— Your objective —
Nothing below is to be printed except the lines between the line holding "path = '/appointment'" and the line holding "### src/Pages/Home/Products/Products.js", inclusive, each exactly as it appears.
┌─ Records for this task
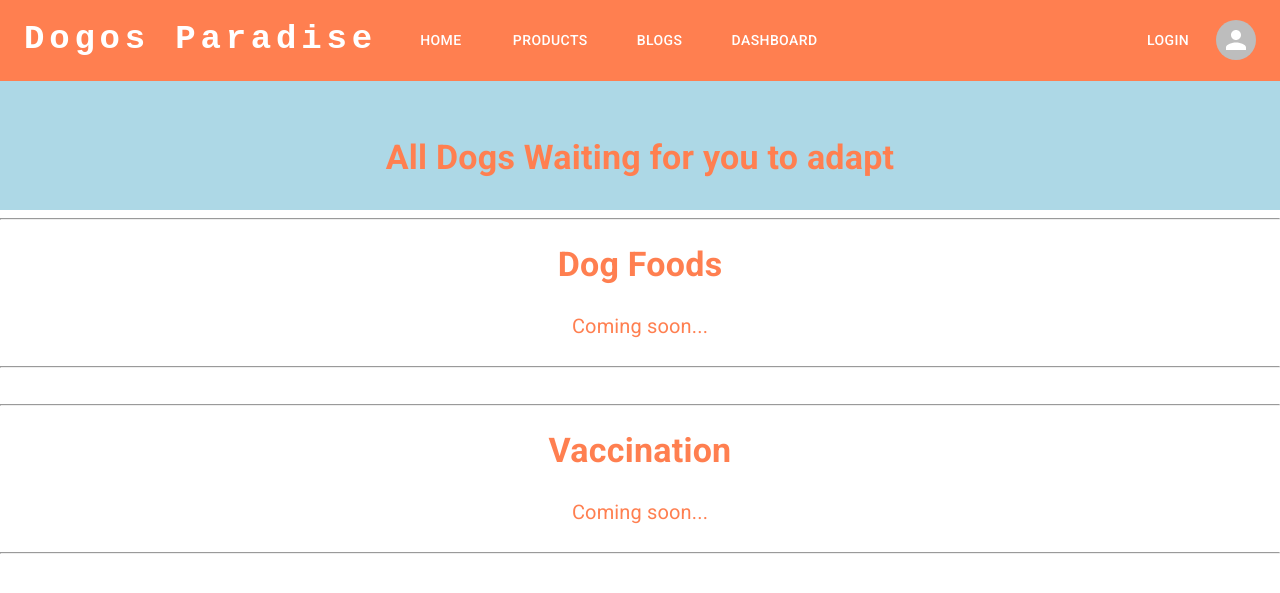
Repository: Sharif-00112/dogos-paradise-client
Page: /products
The author's editor kept a copy of each file at every save. The page is drawn from the files as they stood at one save, then again after the next save.
The browser window is 1280 px wide. The pictures show the whole page.
The page's requests for data from a server got no answer. The project was rebuilt for these pictures with package versions that can differ from the ones it lists, and the page was loaded fresh each time. Some packages were replaced by stand-ins written for this rebuild. No one was signed in, and anything a server would have sent is missing. Also part of the build but not shown: src/Pages/Shared/Footer/Footer.js, src/Pages/Home/About/About.js, src/Pages/Home/Banner/Banner.js, src/Pages/Home/Blogs/Blogs.js, src/Pages/Home/Contact/Contact.js, src/Pages/Home/CustomerReviews/CustomerReviews.js, src/Pages/Home/Dog/Dog.js, src/Pages/Home/Dogs/Dogs.js and 11 more. Imported but missing from the stored project, and not drawn on this page: src/Pages/Dashboard/DashboardHome/DashboardHome, src/hooks/useTitle.

Above is the page before, as saved 2022-12-10 17:05:47.

### public/index.html
<!DOCTYPE html>
<html lang="en">
  <head>
    <meta charset="utf-8" />
    <link rel="icon" href="%PUBLIC_URL%/favicon.ico" />
    <meta name="viewport" content="width=device-width, initial-scale=1" />
    <meta name="theme-color" content="#000000" />
    <meta
      name="description"
      content="Web site created using create-react-app"
    />
    <link
      rel="stylesheet" href="https://fonts.googleapis.com/css?family=Roboto:300,400,500,700&display=swap"
    />

    <link rel="apple-touch-icon" href="%PUBLIC_URL%/logo192.png" />
    <!--
      manifest.json provides metadata used when your web app is installed on a
      user's mobile device or desktop. See https://developers.google.com/web/fundamentals/web-app-manifest/
    -->
    <link rel="manifest" href="%PUBLIC_URL%/manifest.json" />
    <!--
      Notice the use of %PUBLIC_URL% in the tags above.
      It will be replaced with the URL of the `public` folder during the build.
      Only files inside the `public` folder can be referenced from the HTML.

      Unlike "/favicon.ico" or "favicon.ico", "%PUBLIC_URL%/favicon.ico" will
      work correctly both with client-side routing and a non-root public URL.
      Learn how to configure a non-root public URL by running `npm run build`.
    -->
    <title>React App</title>
  </head>
  <body>
    <noscript>You need to enable JavaScript to run this app.</noscript>
    <div id="root"></div>
    <!--
      This HTML file is a template.
      If you open it directly in the browser, you will see an empty page.

      You can add webfonts, meta tags, or analytics to this file.
      The build step will place the bundled scripts into the <body> tag.

      To begin the development, run `npm start` or `yarn start`.
      To create a production bundle, use `npm run build` or `yarn build`.
    -->
  </body>
</html>

### src/App.js
import React  from 'react';
import './App.css';
import { BrowserRouter as Router, Route, Routes} from 'react-router-dom';
import Home from './Pages/Home/Home/Home';
import Login from './Pages/Login/Login/Login';
import Register from './Pages/Login/Register/Register';
import AuthProvider from './contexts/AuthProvider/AuthProvider';
import PrivateRoute from './Pages/Login/PrivateRoute/PrivateRoute';
import NotFound from './Pages/NotFound/NotFound';
import Contact from './Pages/Home/Contact/Contact';
import Story from './Pages/Home/Story/Story';
import CustomerReviews from './Pages/Home/CustomerReviews/CustomerReviews';
import Blogs from './Pages/Home/Blogs/Blogs';
import About from './Pages/Home/About/About';
import Navigation from './Pages/Shared/Navigation/Navigation';
import Dashboard from './Pages/Dashboard/Dashboard/Dashboard';
import Products from './Pages/Home/Products/Products';
// import Footer from './Pages/Shared/Footer/Footer';
// import Dashboard from './Pages/Dashboard/Dashboard/Dashboard';

function App() {
  return (
    <div className="App">
      <AuthProvider>
        <Router>
          <Navigation></Navigation>
          <Routes>
            <Route exact path = '/' element={<Home/>}/>
            <Route exact path = '/home' element={<Home/>}/>
            <Route exact path = '/login' element={<Login/>}/>
            <Route exact path = '/register' element={<Register/>}/>
            <Route exact path = '/contact' element={<Contact/>}/>
            <Route exact path = '/products' element={<Products/>}/>
            <Route exact path = '/story' element={<Story/>}/>
            <Route exact path = '/reviews' element={<CustomerReviews/>}/>
            <Route exact path = '/blogs' element={<Blogs/>}/>
            <Route exact path = '/about' element={<About/>}/>
            {/* <Route exact path = '/appointment' element = {
              <PrivateRoute>
                <Appointment></Appointment>
              </PrivateRoute>
            }> </Route> */}
            <Route path = 'dashboard/*' element = {
              <PrivateRoute>
                <Dashboard></Dashboard>
              </PrivateRoute>
            }> </Route>
            <Route path = '*' element={<NotFound/>}/>
          </Routes>
          {/* <Footer></Footer> */}
        </Router>
      </AuthProvider>
    </div>
  );
}

export default App;

### src/contexts/AuthProvider/AuthProvider.js
import React from 'react';
import { createContext } from 'react';
import useFirebase from '../../hooks/useFirebase';

//step-1-context
export const AuthContext = createContext();

const AuthProvider = (props) => {
    //step-3-context
    const {children} = props;

    //step-5-context
    const allContexts = useFirebase();

    return (
        //step-2-context
        <AuthContext.Provider value={allContexts}>
            {children}
        </AuthContext.Provider>
    );
};

export default AuthProvider;

### src/Pages/Home/Products/Products.js
import React, { useEffect, useState } from 'react';
import Box from '@mui/material/Box';
import Grid from '@mui/material/Unstable_Grid2';
import Typography from '@mui/material/Typography';
import { Container } from '@mui/material';
import Dog from '../Dog/Dog';

const Products = () => {
    const [dogs, setDogs] = useState([]);

    useEffect(() => {
        fetch('http://localhost:3005/dogs')
        .then(res => res.json())
        .then(data => setDogs(data))
    }, []);

    return (
        <div>
            <Box sx={{ flexGrow: 1, backgroundColor:"lightblue", py:4 }}>
                <Container>
                    <Typography sx={{ p:3, color: 'coral', fontWeight: 600 }} variant="h4" component="div">
                        All Dogs Waiting for you to adapt
                    </Typography>

                    <Grid container spacing={{ xs: 2, md: 3 }} columns={{ xs: 4, sm: 8, md: 12 }}>
                        {
                            dogs.map(dog => (
                                <Grid xs={2} sm={4} md={4} key={dog._id}>
                                    <Dog
                                        key= {dog._id}
                                        dog = {dog}
                                    ></Dog>
                                </Grid>
                            ))
                        }
                    </Grid>
                </Container>
            </Box>

            <Box>
                <hr />
                <Typography sx={{ m: 3, color: 'coral', fontWeight: 600 }} variant="h4" component="div">
                    Dog Foods
                </Typography>
                <Typography sx={{ m: 3, color: 'coral', fontWeight: 400 }} variant="h6" component="div">
                    Coming soon...
                </Typography>
                <hr />
            </Box>
                <br />
            <Box>
                <hr />
                <Typography sx={{ m: 3, color: 'coral', fontWeight: 600 }} variant="h4" component="div">
                    Vaccination
                </Typography>
                <Typography sx={{ m: 3, color: 'coral', fontWeight: 400 }} variant="h6" component="div">
                    Coming soon...
                </Typography>
                <hr />
            </Box>


        </div>
    );
};

export default Products;

### src/hooks/useAuth.js
//step-6-context

import { useContext } from "react"
import { AuthContext } from "../../src/contexts/AuthProvider/AuthProvider"

const useAuth = () =>{
    return useContext(AuthContext);
}

export default useAuth;

### src/hooks/useFirebase.js
import { useState } from "react";
import initializeAuthentication from "../Pages/Login/Firebase/firebase.initialize";
import { getAuth, signInWithPopup, GoogleAuthProvider, onAuthStateChanged, signOut, FacebookAuthProvider, createUserWithEmailAndPassword, signInWithEmailAndPassword, sendPasswordResetEmail, updatePassword, sendEmailVerification, updateProfile, getIdToken } from "firebase/auth";
import { useEffect } from "react";

initializeAuthentication();

const useFirebase = () =>{
    const [user, setUser] = useState({});
    const [error, setError] = useState('');
    const [name, setName] = useState('');
    const [email, setEmail] = useState('');
    const [password, setPassword] = useState('');
    const [isLoading, setIsLoading] = useState(true);
    const [admin, setAdmin] = useState(false);
    const [token, setToken] = useState('');

    const googleProvider = new GoogleAuthProvider();
    const facebookProvider = new FacebookAuthProvider();
    const auth = getAuth();

    const signInUsingGoogle = () =>{
      setIsLoading(true);
      signInWithPopup(auth, googleProvider)
      .then((result) => {
          // This gives you a Google Access Token. You can use it to access the Google API.
          // const credential = GoogleAuthProvider.credentialFromResult(result);
          // const token = credential.accessToken;
          // The signed-in user info.
          setUser(result.user);
          // save user to the database
          saveUserToDB(result.user.email, result.user.displayName, 'PUT');
      }).catch((error) => {
          // Handle Errors here.
          setError(error.code);
          setError(error.message);
          // The email of the user's account used.
          setError(error.customData.email);
          // The AuthCredential type that was used.
          setError(GoogleAuthProvider.credentialFromError(error));
      }).finally(() =>{
        setIsLoading(false);
      });
    };

    const signInUsingFacebook = () =>{
      setIsLoading(true);
      signInWithPopup(auth, facebookProvider)
      .then((result) => {
        // The signed-in user info.
        setUser(result.user);
        // save user to the database
        saveUserToDB(result.user.email, result.user.displayName, 'PUT');

        // This gives you a Facebook Access Token. You can use it to access the Facebook API.
        // const credential = FacebookAuthProvider.credentialFromResult(result);
        // const accessToken = credential.accessToken;
      })
      .catch((error) => {
        // Handle Errors here.
        setError(error.code);
        setError(error.message);
        // The email of the user's account used.
        setError(error.customData.email);
        // The AuthCredential type that was used.
        setError(FacebookAuthProvider.credentialFromError(error));
      }).finally(() =>{
        setIsLoading(false);
      });
    };

    const customLogin = (email, password) =>{
      setIsLoading(true);
      signInWithEmailAndPassword(auth, email, password)
      .then((userCredential) => {
        // Signed in
        setUser(userCredential.user);
        setError('');
      })
      .catch((error) => {
        setError(error.code);
        setError(error.message);
      })
      .finally(() => setIsLoading(false));
    };

    const customRegister = (email, password) =>{
      setIsLoading(true);
      createUserWithEmailAndPassword(auth, email, password)
      .then((userCredential) => {
        // Signed in
        // const user = userCredential.user;
        // console.log(user);
        setUser(userCredential.user);
        // save user to the database
        saveUserToDB(userCredential.user.email, userCredential.user.displayName, 'POST')
        // clear error message
        setError('');
      })
      .catch((error) => {
        setError(error.code);
        setError(error.message);
      })
      .finally(() => setIsLoading(false));
    };

    const handleLoginSubmitBtn = e =>{
      e.preventDefault();
      // console.log(email, password);
      customLogin(email, password);
    }

    const handleRegisterSubmitBtn = e =>{
      e.preventDefault();
      // console.log(email, password);

      if(!/.{8,}/.test(password)){
        setError('Ensure password is of minimum length 8');
        return;
      }
      if(!/(?=.*[A-Z])/.test(password)){
        setError('Ensure password has minimum one uppercase letters');
        return;
      }
      if(!/(?=.*[!@#$%^&*()\-__+.])/.test(password)){
        setError('Ensure password has minimum one special case letter');
        return;
      }
      if(!/(?=.*[0-9])/.test(password)){
        setError('Ensure password has minimum one digits');
        return;
      }
      if(!/(?=.*[a-z])/.test(password)){
        setError('Ensure password has minimum one lowercase letters');
        return;
      }
      customRegister(email, password);
    }

    const handleNameChange = e =>{
      setName(e.target.value);
    }

    const handleEmailChange = e =>{
      setEmail(e.target.value);
    }

    const handlePasswordChange = e =>{
      setPassword(e.target.value);
    }

    const handleForgotPassword = () =>{
      sendPasswordResetEmail(auth, email)
      .then(() => {
        // Password reset email sent!
      })
      .catch((error) => {
        setError(error.code);
        setError(error.message);
      });
    }

    const handleChangePassword = () =>{
      const user = auth.currentUser;
      const newPassword = password;
      updatePassword(user, newPassword).then(() => {
        // Update successful.
      }).catch((error) => {
        setError(error.code);
        setError(error.message);
      });
    }

    const setUserName = () =>{
      updateProfile(auth.currentUser, {
        displayName: name
      }).then(() => {
        // Profile updated!
      }).catch((error) => {
        setError(error.code);
        setError(error.message);
      });
    }

    const verifyEmail = () =>{
      sendEmailVerification(auth.currentUser)
      .then(() => {
        // Email verification sent!
      }).catch((error) => {
        setError(error.code);
        setError(error.message);
      });
    }

    //observe user login change
    useEffect(()=>{
        const unsubscribe = onAuthStateChanged(auth, (user) => {
            if (user) {
              // User is signed in
              setUser(user);

              //JWT
              getIdToken(user)
              // .then(idToken => console.log(idToken))
              // .then(idToken => localStorage.setItem('idToken', idToken))
              .then(idToken => setToken(idToken))

            } else {
              // User is signed out
              setUser({});
            }
            setIsLoading(false);
          });
          return () => unsubscribe;
    },[auth]);

    // check Admin
    useEffect( () =>{
      fetch(`http://localhost:3005/users/${user.email}`)
      .then(res => res.json())
      .then(data => setAdmin(data.admin))
    } ,[user.email])

    const logout = () =>{
      setIsLoading(true);
      signOut(auth)
      .then(() => {
          // Sign-out successful.
          setUser({});
        }).catch((error) => {
          setError(error);
        }).finally(()=>{
          setIsLoading(false);
        });
    }

    const saveUserToDB = (email, displayName, method) =>{
      const user = {email, displayName};
      fetch('http://localhost:3005/users', {
          method: method,
          headers: {
              'content-type' : 'application/json'
          },
          body: JSON.stringify(user)
      })
      .then()
    }

    return {
      signInUsingGoogle,
      signInUsingFacebook,
      customLogin,
      customRegister,
      handleLoginSubmitBtn,
      handleRegisterSubmitBtn,
      handleNameChange,
      handleEmailChange,
      handlePasswordChange,
      handleForgotPassword,
      handleChangePassword,
      verifyEmail,
      setUserName,
      logout,
      user,
      admin,
      error,
      isLoading,
      token
    };
}

export default useFirebase;

### src/Pages/Login/Firebase/firebase.initialize.js
import { initializeApp } from "firebase/app";
import firebaseConfig from "./firebase.config";

const initializeAuthentication = () =>{
    initializeApp(firebaseConfig);
}

export default initializeAuthentication;

### src/Pages/Login/Firebase/firebase.config.js
// console.log(process.env);

const firebaseConfig = {
  apiKey: process.env.REACT_APP_FIREBASE_API_KEY,
  authDomain: process.env.REACT_APP_FIREBASE_AUTH_DOMAIN,
  projectId: process.env.REACT_APP_FIREBASE_PROJECT_ID,
  storageBucket: process.env.REACT_APP_FIREBASE_STORAGE_BUCKET,
  messagingSenderId: process.env.REACT_APP_FIREBASE_MESSAGING_SENDER_ID,
  appId: process.env.REACT_APP_FIREBASE_APP_ID,
  measurementId: process.env.REACT_APP_FIREBASE_MEASUREMENT_ID
};

export default firebaseConfig;

// .env.local
// REACT_APP_FIREBASE_API_KEY=AIzaSyCGaQ8G2l5KeOKX4bAJ7MC19oWW_2vnTNQ
// REACT_APP_FIREBASE_AUTH_DOMAIN=dogos-paradise.firebaseapp.com
// REACT_APP_FIREBASE_PROJECT_ID=dogos-paradise
// REACT_APP_FIREBASE_STORAGE_BUCKET=dogos-paradise.appspot.com
// REACT_APP_FIREBASE_MESSAGING_SENDER_ID=824394057307
// REACT_APP_FIREBASE_APP_ID=1:824394057307:web:727ac0c86627b9544a617e
// REACT_APP_FIREBASE_MEASUREMENT_ID=G-DL8JJ6MYSD

// const firebaseConfig = {
  // apiKey: "AIzaSyCGaQ8G2l5KeOKX4bAJ7MC19oWW_2vnTNQ",
  // authDomain: "dogos-paradise.firebaseapp.com",
  // projectId: "dogos-paradise",
  // storageBucket: "dogos-paradise.appspot.com",
  // messagingSenderId: "824394057307",
  // appId: "1:824394057307:web:727ac0c86627b9544a617e",
  // measurementId: "G-DL8JJ6MYSD"
// };

Loaded but not shown: src/index.js (common file); src/index.css (common file); src/reportWebVitals.js (common file); src/App.css (common file); src/Pages/Shared/Navigation/Navigation.js (229 lines, source omitted)

After the next save:
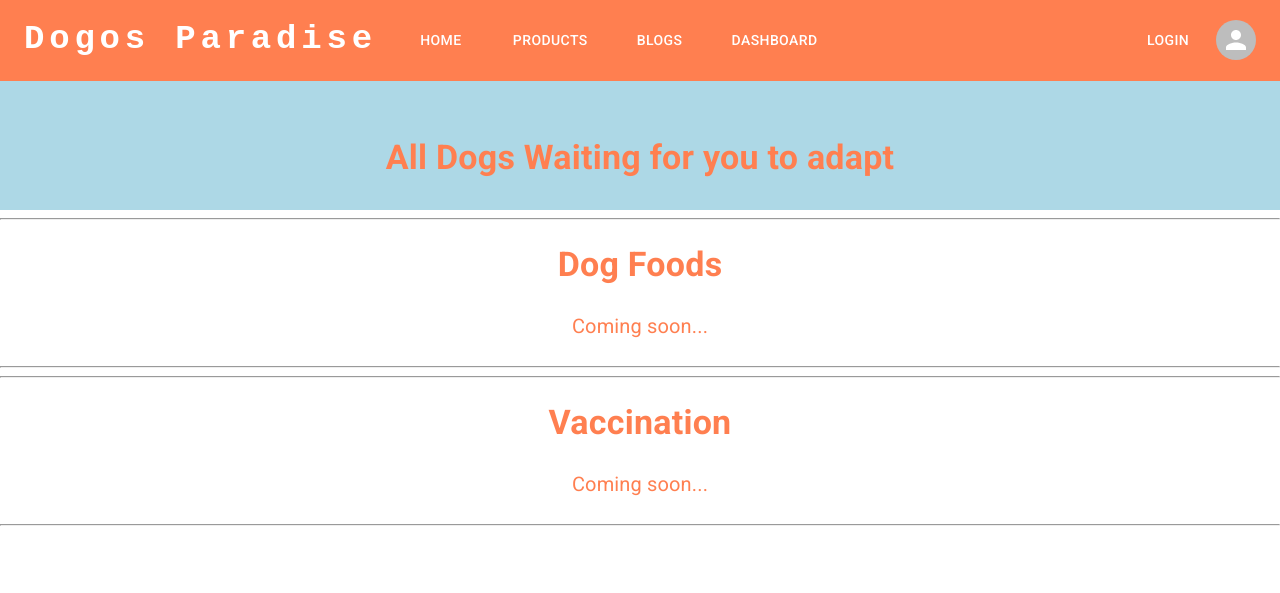
Saved 24 s later.
--- a/src/Pages/Home/Products/Products.js
+++ b/src/Pages/Home/Products/Products.js
@@ -47,7 +47,7 @@ const Products = () => {
                 </Typography>
                 <hr />
             </Box>
-                <br />
+                {/* <br /> */}
             <Box>
                 <hr />
                 <Typography sx={{ m: 3, color: 'coral', fontWeight: 600 }} variant="h4" component="div">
└─
— Solution —
            {/* <Route exact path = '/appointment' element = {
              <PrivateRoute>
                <Appointment></Appointment>
              </PrivateRoute>
            }> </Route> */}
            <Route path = 'dashboard/*' element = {
              <PrivateRoute>
                <Dashboard></Dashboard>
              </PrivateRoute>
            }> </Route>
            <Route path = '*' element={<NotFound/>}/>
          </Routes>
          {/* <Footer></Footer> */}
        </Router>
      </AuthProvider>
    </div>
  );
}

export default App;

### src/contexts/AuthProvider/AuthProvider.js
import React from 'react';
import { createContext } from 'react';
import useFirebase from '../../hooks/useFirebase';

//step-1-context
export const AuthContext = createContext();

const AuthProvider = (props) => {
    //step-3-context
    const {children} = props;

    //step-5-context
    const allContexts = useFirebase();

    return (
        //step-2-context
        <AuthContext.Provider value={allContexts}>
            {children}
        </AuthContext.Provider>
    );
};

export default AuthProvider;

### src/Pages/Home/Products/Products.js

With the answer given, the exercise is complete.